What to do
After counting the lines below that contain "Lastname", reply with that number alone.

===== Data provided

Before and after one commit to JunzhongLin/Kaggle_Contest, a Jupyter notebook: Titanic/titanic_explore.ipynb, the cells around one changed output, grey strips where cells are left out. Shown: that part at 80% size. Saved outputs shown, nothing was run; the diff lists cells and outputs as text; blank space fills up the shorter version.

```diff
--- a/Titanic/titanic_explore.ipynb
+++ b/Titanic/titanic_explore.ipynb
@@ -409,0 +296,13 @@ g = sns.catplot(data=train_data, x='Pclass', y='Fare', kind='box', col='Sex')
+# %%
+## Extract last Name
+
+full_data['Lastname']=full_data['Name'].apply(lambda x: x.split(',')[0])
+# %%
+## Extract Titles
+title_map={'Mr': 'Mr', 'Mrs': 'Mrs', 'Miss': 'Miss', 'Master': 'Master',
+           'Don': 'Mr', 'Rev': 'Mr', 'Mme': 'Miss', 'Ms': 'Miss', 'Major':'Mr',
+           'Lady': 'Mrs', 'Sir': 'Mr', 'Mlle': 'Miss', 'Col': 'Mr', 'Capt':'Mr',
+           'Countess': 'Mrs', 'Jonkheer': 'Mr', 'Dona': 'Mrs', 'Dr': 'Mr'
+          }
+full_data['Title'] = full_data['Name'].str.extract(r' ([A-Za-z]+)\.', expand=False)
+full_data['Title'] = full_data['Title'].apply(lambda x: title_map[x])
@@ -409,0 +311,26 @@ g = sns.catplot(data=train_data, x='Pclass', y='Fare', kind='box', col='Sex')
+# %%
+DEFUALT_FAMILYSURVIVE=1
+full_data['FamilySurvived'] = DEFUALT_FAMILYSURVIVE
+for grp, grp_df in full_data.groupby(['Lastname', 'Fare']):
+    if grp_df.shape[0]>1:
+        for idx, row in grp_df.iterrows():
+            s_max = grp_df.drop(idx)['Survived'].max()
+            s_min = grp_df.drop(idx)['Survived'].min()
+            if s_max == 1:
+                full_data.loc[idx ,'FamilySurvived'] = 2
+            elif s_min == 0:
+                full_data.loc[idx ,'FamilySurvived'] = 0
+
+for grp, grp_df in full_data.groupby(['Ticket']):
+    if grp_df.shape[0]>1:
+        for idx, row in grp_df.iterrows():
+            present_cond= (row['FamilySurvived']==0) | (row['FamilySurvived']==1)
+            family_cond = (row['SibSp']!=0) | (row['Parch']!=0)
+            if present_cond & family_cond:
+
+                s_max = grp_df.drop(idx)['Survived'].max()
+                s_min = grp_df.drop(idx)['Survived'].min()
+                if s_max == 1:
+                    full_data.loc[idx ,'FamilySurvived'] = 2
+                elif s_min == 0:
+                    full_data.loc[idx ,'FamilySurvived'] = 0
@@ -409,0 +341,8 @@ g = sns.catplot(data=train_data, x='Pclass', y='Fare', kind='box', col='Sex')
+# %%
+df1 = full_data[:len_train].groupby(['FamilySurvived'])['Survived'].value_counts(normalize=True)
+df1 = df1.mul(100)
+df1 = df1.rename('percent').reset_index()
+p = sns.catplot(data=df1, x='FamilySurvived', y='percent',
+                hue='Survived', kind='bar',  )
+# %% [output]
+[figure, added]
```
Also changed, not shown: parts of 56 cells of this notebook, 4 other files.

==========

Result
2